The optimist says prices are cheap. The pessimist says prices are expensive. The central banker says inflation is transitory. We remain in the aftermath of a month where the worldview on the future of monetary policy has dramatically changed.
The New Zealand stock market has been flat in the calendar year to date, with companies working to adapt to a number of risk factors. This puts it in stark contrast with markets in the rest of the developed world, which have seen gains ranging from 10% to 25%.
Japan’s rapidly advancing medical technology is viewed as a way to address the healthcare sector’s inefficiencies while at the same time offering potential value opportunities.
We explain how the recent lower house election win gives Japan’s new prime minister a free hand to pursue policies aimed to help the economy recover from COVID-19. We also analyse why a weaker yen no longer provides as much of a boost to equities.
Our philosophy is centred on the search for “Future Quality” in a company. Future Quality companies are those that we believe will attain and sustain high returns on investment. ESG considerations are integral to Future Quality investing as good companies make for good investment.
US Treasury (UST) yields rose in September, with the US Federal Open Market Committee finally alluding to moderate its asset purchases as soon as November. The rise in rates was further supported by an escalating power crunch across Europe and China amid surging energy prices prompting concerns about inflation.
Volatility has arisen as we expected it eventually would, and September is often an apt month to rediscover risk given market participants’ return from summer vacations noting that record high equity markets do not quite square with a number of significant risk events on the near-term horizon.
Asian stocks fell in September, with concerns about China’s growth outlook and the US Federal Reserve (Fed)’s taper plan being the key drivers of sentiment. For the month, the MSCI AC Asia ex Japan Index declined by 4.2% in US dollar (USD) terms.
The equity market reaction to New Zealand’s second COVID-19 lockdown has been far more muted than the first time similar restrictions were imposed. The first lockdown from March 2020 caused an aggressive sell-off as investors and companies alike adjusted to a completely unprecedented situation.
We provide an update of Japan’s political calendar as the new Prime Minister Kishida leads the ruling party into a 31 October general election, which could have a significant market impact.
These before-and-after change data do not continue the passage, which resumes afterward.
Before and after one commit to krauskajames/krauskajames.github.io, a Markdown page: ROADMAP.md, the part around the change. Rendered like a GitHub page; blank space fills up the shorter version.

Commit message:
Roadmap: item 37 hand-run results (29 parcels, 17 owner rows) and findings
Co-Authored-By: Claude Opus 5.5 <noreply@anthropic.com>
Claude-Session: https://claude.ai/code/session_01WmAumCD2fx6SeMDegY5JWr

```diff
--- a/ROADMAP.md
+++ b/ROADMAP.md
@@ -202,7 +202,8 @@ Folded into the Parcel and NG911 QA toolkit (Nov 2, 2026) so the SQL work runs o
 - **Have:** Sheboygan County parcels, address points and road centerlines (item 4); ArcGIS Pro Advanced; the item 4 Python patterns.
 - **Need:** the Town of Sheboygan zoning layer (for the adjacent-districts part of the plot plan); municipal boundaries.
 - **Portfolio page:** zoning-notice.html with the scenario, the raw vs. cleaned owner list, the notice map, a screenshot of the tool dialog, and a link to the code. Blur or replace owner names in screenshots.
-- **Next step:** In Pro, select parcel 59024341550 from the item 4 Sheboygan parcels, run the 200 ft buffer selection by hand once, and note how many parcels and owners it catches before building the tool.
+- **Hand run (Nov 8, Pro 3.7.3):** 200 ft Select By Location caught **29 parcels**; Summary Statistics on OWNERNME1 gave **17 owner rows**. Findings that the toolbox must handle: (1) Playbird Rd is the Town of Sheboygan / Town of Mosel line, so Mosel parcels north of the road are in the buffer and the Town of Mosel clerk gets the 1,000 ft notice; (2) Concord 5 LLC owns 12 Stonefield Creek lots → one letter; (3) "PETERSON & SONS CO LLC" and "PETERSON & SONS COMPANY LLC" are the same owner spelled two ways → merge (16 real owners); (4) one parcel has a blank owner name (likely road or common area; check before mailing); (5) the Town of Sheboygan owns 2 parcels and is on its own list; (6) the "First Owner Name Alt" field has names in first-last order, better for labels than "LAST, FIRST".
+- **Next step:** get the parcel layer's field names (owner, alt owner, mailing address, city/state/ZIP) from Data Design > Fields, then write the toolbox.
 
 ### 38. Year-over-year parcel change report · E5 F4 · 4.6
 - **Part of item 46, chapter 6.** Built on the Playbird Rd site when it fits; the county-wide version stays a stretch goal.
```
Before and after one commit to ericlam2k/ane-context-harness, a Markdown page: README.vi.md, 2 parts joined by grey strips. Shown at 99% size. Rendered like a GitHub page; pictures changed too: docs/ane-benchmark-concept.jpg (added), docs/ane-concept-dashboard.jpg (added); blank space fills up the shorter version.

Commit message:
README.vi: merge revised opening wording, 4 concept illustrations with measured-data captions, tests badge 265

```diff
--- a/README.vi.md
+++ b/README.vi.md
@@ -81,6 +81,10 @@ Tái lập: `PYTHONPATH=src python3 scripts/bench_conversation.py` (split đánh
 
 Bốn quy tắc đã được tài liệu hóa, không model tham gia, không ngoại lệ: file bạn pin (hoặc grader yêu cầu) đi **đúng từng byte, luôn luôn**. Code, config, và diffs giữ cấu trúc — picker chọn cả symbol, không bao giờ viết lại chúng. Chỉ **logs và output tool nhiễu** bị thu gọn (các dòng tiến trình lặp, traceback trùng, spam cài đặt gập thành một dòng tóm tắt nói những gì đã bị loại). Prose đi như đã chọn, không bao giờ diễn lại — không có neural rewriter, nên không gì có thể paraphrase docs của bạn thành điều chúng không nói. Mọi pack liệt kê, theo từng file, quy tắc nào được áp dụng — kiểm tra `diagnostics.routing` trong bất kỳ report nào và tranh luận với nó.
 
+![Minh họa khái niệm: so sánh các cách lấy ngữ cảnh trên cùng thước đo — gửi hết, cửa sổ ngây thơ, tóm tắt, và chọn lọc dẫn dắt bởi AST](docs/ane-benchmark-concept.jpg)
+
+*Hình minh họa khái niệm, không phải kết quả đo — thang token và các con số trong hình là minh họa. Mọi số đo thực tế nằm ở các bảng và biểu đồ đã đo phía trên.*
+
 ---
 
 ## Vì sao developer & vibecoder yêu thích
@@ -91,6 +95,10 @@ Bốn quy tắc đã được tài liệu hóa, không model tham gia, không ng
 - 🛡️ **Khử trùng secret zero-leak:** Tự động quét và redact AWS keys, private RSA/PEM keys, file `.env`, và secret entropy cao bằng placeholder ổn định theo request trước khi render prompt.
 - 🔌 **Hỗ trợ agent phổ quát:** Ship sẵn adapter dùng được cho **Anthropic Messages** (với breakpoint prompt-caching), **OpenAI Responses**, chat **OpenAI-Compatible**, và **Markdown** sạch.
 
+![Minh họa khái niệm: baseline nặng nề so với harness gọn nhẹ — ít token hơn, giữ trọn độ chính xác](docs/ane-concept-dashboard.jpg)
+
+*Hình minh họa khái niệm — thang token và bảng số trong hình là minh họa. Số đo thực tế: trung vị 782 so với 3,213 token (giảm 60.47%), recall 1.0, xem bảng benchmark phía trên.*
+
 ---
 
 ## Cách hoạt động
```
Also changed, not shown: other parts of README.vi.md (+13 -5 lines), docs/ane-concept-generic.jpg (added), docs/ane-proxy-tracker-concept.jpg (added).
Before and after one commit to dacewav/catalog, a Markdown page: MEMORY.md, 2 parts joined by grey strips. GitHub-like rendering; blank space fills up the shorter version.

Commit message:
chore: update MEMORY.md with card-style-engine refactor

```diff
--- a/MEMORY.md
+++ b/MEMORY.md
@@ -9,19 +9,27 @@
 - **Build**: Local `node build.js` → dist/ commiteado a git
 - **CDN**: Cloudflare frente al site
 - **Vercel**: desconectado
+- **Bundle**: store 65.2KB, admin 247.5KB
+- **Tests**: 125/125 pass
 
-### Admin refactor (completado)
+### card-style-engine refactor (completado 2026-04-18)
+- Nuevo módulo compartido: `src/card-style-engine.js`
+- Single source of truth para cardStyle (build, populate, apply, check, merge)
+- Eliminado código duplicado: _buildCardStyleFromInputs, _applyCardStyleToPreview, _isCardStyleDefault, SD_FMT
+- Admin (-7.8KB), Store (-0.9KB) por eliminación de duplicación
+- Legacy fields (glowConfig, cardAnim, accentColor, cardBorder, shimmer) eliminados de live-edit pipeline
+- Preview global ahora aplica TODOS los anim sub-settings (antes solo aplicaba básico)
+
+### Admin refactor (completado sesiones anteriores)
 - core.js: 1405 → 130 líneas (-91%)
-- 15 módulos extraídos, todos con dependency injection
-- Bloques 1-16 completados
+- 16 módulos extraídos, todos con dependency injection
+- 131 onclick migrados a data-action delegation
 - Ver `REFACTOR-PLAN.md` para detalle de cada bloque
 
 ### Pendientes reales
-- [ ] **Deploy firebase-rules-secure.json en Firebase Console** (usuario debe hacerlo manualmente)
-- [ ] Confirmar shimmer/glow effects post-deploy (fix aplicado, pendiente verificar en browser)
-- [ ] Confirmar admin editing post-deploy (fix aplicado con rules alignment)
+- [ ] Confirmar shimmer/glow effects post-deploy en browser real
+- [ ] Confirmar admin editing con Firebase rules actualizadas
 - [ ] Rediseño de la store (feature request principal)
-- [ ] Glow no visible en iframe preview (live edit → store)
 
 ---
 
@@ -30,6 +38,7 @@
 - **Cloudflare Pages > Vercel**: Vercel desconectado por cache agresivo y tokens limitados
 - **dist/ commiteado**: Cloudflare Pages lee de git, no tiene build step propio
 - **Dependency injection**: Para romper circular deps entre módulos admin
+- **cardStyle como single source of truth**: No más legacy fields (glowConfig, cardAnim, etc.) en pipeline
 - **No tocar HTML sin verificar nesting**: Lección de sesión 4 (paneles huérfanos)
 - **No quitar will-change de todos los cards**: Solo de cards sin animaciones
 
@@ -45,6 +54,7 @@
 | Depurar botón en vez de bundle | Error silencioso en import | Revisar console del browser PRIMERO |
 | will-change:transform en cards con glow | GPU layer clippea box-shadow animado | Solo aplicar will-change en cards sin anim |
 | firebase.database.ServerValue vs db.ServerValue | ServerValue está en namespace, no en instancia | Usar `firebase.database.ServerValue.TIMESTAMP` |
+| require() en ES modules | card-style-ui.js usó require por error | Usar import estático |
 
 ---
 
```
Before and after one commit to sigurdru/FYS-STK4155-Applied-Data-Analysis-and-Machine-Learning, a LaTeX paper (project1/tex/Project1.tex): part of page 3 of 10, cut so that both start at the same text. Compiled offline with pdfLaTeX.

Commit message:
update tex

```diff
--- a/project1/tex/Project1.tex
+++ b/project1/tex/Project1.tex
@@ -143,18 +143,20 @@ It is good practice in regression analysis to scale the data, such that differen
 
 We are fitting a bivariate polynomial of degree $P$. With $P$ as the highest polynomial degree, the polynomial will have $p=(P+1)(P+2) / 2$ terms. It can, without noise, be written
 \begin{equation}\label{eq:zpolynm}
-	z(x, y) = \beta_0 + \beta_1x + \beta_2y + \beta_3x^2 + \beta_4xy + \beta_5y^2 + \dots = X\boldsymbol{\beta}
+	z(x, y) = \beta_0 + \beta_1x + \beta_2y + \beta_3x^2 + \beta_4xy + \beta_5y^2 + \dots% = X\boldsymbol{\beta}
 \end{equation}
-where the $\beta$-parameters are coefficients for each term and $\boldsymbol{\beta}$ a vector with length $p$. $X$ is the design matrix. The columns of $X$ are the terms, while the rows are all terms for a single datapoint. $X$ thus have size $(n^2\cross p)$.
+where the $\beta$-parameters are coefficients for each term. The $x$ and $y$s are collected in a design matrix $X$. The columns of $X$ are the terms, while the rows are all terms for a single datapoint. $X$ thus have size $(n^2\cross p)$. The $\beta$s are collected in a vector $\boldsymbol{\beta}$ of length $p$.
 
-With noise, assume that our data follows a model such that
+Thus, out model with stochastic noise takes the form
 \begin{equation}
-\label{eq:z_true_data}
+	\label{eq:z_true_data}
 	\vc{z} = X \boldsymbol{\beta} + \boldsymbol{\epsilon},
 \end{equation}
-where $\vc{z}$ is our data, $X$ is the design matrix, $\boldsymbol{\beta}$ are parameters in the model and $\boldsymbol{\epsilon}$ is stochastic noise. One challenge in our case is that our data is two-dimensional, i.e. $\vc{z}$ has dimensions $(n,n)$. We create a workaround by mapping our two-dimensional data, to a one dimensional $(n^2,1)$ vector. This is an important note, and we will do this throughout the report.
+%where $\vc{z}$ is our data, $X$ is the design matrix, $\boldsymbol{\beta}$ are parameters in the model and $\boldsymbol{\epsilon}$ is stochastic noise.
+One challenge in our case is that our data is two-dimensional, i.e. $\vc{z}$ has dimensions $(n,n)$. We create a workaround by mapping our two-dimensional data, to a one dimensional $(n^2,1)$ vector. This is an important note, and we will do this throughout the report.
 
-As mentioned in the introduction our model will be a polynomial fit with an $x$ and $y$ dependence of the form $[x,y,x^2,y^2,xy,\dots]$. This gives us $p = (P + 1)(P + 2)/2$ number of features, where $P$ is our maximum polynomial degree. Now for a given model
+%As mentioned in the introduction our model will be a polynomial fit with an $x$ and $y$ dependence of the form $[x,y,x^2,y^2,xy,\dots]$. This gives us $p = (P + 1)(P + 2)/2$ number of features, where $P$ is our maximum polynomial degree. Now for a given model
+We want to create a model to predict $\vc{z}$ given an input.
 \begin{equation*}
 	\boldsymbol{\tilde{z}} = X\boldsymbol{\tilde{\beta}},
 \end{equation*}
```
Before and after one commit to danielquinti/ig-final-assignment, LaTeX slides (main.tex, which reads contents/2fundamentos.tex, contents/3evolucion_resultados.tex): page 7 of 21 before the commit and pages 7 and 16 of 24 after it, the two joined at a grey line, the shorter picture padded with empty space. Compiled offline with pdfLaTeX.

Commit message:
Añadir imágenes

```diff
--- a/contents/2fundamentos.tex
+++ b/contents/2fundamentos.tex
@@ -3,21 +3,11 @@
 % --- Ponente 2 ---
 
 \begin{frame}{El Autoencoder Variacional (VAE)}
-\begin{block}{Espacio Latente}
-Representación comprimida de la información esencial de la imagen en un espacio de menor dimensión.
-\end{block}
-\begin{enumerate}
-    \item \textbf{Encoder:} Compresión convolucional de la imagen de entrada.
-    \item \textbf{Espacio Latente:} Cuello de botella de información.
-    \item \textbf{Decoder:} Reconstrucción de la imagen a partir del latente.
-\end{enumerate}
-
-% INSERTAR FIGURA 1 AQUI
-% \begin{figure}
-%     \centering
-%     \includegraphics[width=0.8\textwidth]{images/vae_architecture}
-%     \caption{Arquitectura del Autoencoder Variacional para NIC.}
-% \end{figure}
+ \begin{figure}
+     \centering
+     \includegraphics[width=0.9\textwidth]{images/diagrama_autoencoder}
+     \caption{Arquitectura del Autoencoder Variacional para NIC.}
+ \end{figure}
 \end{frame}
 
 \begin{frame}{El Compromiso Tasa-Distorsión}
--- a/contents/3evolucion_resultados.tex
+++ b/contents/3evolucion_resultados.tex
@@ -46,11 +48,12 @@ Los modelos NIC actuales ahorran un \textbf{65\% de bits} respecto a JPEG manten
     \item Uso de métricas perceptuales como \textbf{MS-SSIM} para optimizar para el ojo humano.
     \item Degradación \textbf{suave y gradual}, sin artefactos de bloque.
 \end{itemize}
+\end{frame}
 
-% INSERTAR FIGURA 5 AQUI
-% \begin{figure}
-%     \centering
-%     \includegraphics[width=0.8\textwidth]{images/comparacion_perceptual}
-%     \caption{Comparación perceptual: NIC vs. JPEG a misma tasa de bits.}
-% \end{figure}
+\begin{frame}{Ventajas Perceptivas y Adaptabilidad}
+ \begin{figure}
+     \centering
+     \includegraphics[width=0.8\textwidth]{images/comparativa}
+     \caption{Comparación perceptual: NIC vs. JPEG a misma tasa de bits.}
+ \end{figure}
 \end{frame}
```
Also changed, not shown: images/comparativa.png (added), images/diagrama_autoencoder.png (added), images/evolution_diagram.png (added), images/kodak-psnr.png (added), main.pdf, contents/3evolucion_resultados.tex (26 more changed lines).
We also discuss what the recent China-related volatility could mean for the Japanese market.